*** Opening of Entries shown ***

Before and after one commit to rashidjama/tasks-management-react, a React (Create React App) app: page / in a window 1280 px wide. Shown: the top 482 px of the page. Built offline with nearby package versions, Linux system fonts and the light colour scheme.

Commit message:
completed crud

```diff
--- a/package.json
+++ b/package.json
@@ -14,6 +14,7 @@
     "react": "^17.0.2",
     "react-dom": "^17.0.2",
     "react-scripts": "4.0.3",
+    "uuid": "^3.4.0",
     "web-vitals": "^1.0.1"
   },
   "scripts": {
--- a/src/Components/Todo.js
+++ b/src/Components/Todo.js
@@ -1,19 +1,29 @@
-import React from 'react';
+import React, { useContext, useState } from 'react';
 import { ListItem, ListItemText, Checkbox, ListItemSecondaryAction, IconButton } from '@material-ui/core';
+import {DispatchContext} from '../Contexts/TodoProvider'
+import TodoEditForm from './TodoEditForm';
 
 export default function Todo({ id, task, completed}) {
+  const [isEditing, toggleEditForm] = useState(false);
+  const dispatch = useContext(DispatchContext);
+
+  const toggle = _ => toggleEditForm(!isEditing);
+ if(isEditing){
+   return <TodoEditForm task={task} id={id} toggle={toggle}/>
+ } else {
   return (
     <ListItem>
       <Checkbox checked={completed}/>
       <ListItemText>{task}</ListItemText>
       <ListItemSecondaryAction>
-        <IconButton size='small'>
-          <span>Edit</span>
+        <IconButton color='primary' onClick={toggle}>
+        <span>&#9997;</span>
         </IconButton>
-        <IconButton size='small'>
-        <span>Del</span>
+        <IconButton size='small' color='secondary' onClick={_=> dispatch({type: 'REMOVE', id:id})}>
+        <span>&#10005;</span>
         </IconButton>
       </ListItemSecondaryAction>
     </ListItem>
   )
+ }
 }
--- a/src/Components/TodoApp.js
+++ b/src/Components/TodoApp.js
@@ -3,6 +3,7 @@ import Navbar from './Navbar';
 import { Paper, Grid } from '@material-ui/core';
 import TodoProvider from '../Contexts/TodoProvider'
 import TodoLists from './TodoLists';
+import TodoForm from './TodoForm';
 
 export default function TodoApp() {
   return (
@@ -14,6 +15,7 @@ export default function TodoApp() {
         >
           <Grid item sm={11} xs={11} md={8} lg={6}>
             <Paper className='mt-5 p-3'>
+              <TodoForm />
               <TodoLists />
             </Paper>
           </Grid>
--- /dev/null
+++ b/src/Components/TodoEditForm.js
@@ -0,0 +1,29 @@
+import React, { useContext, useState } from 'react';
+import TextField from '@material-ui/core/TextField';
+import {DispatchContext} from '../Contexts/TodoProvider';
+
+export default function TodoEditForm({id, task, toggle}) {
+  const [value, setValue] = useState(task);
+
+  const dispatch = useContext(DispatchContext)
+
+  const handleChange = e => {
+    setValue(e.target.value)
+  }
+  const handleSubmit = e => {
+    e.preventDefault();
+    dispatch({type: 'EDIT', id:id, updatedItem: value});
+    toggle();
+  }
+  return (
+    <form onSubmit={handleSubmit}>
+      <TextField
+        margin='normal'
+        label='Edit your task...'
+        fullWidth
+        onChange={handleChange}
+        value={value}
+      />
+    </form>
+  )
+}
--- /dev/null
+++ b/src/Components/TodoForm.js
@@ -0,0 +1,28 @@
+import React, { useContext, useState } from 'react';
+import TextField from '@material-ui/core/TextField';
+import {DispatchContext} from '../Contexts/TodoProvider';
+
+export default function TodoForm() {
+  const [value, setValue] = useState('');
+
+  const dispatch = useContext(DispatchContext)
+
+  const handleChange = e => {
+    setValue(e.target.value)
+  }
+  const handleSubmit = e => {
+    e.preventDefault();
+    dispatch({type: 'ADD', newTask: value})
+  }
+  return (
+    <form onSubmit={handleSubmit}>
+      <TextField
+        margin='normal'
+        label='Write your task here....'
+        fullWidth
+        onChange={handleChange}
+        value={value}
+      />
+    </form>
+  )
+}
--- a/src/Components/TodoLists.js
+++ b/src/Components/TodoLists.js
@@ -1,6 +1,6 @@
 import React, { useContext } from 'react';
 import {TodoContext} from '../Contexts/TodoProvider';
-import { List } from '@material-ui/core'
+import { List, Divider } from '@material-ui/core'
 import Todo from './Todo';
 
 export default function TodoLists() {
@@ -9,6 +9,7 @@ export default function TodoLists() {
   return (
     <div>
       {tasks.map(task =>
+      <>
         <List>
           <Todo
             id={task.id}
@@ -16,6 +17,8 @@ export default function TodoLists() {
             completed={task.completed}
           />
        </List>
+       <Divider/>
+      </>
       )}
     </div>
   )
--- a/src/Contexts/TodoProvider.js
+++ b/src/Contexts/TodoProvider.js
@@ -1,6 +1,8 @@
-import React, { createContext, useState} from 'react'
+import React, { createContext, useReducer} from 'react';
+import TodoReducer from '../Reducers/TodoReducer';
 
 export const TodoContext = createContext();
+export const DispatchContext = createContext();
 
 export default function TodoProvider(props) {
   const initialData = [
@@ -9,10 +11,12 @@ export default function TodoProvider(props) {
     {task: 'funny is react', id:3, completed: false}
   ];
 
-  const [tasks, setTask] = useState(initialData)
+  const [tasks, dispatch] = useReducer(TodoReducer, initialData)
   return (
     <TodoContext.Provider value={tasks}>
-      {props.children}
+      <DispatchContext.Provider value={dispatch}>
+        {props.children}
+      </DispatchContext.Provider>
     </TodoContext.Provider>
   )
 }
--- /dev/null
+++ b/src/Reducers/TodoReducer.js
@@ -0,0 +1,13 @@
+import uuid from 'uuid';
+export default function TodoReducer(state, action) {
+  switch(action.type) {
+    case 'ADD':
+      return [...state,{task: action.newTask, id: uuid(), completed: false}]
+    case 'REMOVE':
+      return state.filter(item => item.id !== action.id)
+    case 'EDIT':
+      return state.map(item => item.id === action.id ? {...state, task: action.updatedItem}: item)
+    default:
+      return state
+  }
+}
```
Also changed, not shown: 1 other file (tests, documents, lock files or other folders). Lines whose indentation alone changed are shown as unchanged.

*** Close of Entries shown ***

#### Exercise prompt:
Return all of the data exactly as it reads.

#### Your solution:
Before and after one commit to rashidjama/tasks-management-react, a React (Create React App) app: page / in a window 1280 px wide. Shown: the top 482 px of the page. Built offline with nearby package versions, Linux system fonts and the light colour scheme.

Commit message:
completed crud

```diff
--- a/package.json
+++ b/package.json
@@ -14,6 +14,7 @@
     "react": "^17.0.2",
     "react-dom": "^17.0.2",
     "react-scripts": "4.0.3",
+    "uuid": "^3.4.0",
     "web-vitals": "^1.0.1"
   },
   "scripts": {
--- a/src/Components/Todo.js
+++ b/src/Components/Todo.js
@@ -1,19 +1,29 @@
-import React from 'react';
+import React, { useContext, useState } from 'react';
 import { ListItem, ListItemText, Checkbox, ListItemSecondaryAction, IconButton } from '@material-ui/core';
+import {DispatchContext} from '../Contexts/TodoProvider'
+import TodoEditForm from './TodoEditForm';
 
 export default function Todo({ id, task, completed}) {
+  const [isEditing, toggleEditForm] = useState(false);
+  const dispatch = useContext(DispatchContext);
+
+  const toggle = _ => toggleEditForm(!isEditing);
+ if(isEditing){
+   return <TodoEditForm task={task} id={id} toggle={toggle}/>
+ } else {
   return (
     <ListItem>
       <Checkbox checked={completed}/>
       <ListItemText>{task}</ListItemText>
       <ListItemSecondaryAction>
-        <IconButton size='small'>
-          <span>Edit</span>
+        <IconButton color='primary' onClick={toggle}>
+        <span>&#9997;</span>
         </IconButton>
-        <IconButton size='small'>
-        <span>Del</span>
+        <IconButton size='small' color='secondary' onClick={_=> dispatch({type: 'REMOVE', id:id})}>
+        <span>&#10005;</span>
         </IconButton>
       </ListItemSecondaryAction>
     </ListItem>
   )
+ }
 }
--- a/src/Components/TodoApp.js
+++ b/src/Components/TodoApp.js
@@ -3,6 +3,7 @@ import Navbar from './Navbar';
 import { Paper, Grid } from '@material-ui/core';
 import TodoProvider from '../Contexts/TodoProvider'
 import TodoLists from './TodoLists';
+import TodoForm from './TodoForm';
 
 export default function TodoApp() {
   return (
@@ -14,6 +15,7 @@ export default function TodoApp() {
         >
           <Grid item sm={11} xs={11} md={8} lg={6}>
             <Paper className='mt-5 p-3'>
+              <TodoForm />
               <TodoLists />
             </Paper>
           </Grid>
--- /dev/null
+++ b/src/Components/TodoEditForm.js
@@ -0,0 +1,29 @@
+import React, { useContext, useState } from 'react';
+import TextField from '@material-ui/core/TextField';
+import {DispatchContext} from '../Contexts/TodoProvider';
+
+export default function TodoEditForm({id, task, toggle}) {
+  const [value, setValue] = useState(task);
+
+  const dispatch = useContext(DispatchContext)
+
+  const handleChange = e => {
+    setValue(e.target.value)
+  }
+  const handleSubmit = e => {
+    e.preventDefault();
+    dispatch({type: 'EDIT', id:id, updatedItem: value});
+    toggle();
+  }
+  return (
+    <form onSubmit={handleSubmit}>
+      <TextField
+        margin='normal'
+        label='Edit your task...'
+        fullWidth
+        onChange={handleChange}
+        value={value}
+      />
+    </form>
+  )
+}
--- /dev/null
+++ b/src/Components/TodoForm.js
@@ -0,0 +1,28 @@
+import React, { useContext, useState } from 'react';
+import TextField from '@material-ui/core/TextField';
+import {DispatchContext} from '../Contexts/TodoProvider';
+
+export default function TodoForm() {
+  const [value, setValue] = useState('');
+
+  const dispatch = useContext(DispatchContext)
+
+  const handleChange = e => {
+    setValue(e.target.value)
+  }
+  const handleSubmit = e => {
+    e.preventDefault();
+    dispatch({type: 'ADD', newTask: value})
+  }
+  return (
+    <form onSubmit={handleSubmit}>
+      <TextField
+        margin='normal'
+        label='Write your task here....'
+        fullWidth
+        onChange={handleChange}
+        value={value}
+      />
+    </form>
+  )
+}
--- a/src/Components/TodoLists.js
+++ b/src/Components/TodoLists.js
@@ -1,6 +1,6 @@
 import React, { useContext } from 'react';
 import {TodoContext} from '../Contexts/TodoProvider';
-import { List } from '@material-ui/core'
+import { List, Divider } from '@material-ui/core'
 import Todo from './Todo';
 
 export default function TodoLists() {
@@ -9,6 +9,7 @@ export default function TodoLists() {
   return (
     <div>
       {tasks.map(task =>
+      <>
         <List>
           <Todo
             id={task.id}
@@ -16,6 +17,8 @@ export default function TodoLists() {
             completed={task.completed}
           />
        </List>
+       <Divider/>
+      </>
       )}
     </div>
   )
--- a/src/Contexts/TodoProvider.js
+++ b/src/Contexts/TodoProvider.js
@@ -1,6 +1,8 @@
-import React, { createContext, useState} from 'react'
+import React, { createContext, useReducer} from 'react';
+import TodoReducer from '../Reducers/TodoReducer';
 
 export const TodoContext = createContext();
+export const DispatchContext = createContext();
 
 export default function TodoProvider(props) {
   const initialData = [
@@ -9,10 +11,12 @@ export default function TodoProvider(props) {
     {task: 'funny is react', id:3, completed: false}
   ];
 
-  const [tasks, setTask] = useState(initialData)
+  const [tasks, dispatch] = useReducer(TodoReducer, initialData)
   return (
     <TodoContext.Provider value={tasks}>
-      {props.children}
+      <DispatchContext.Provider value={dispatch}>
+        {props.children}
+      </DispatchContext.Provider>
     </TodoContext.Provider>
   )
 }
--- /dev/null
+++ b/src/Reducers/TodoReducer.js
@@ -0,0 +1,13 @@
+import uuid from 'uuid';
+export default function TodoReducer(state, action) {
+  switch(action.type) {
+    case 'ADD':
+      return [...state,{task: action.newTask, id: uuid(), completed: false}]
+    case 'REMOVE':
+      return state.filter(item => item.id !== action.id)
+    case 'EDIT':
+      return state.map(item => item.id === action.id ? {...state, task: action.updatedItem}: item)
+    default:
+      return state
+  }
+}
```
Also changed, not shown: 1 other file (tests, documents, lock files or other folders). Lines whose indentation alone changed are shown as unchanged.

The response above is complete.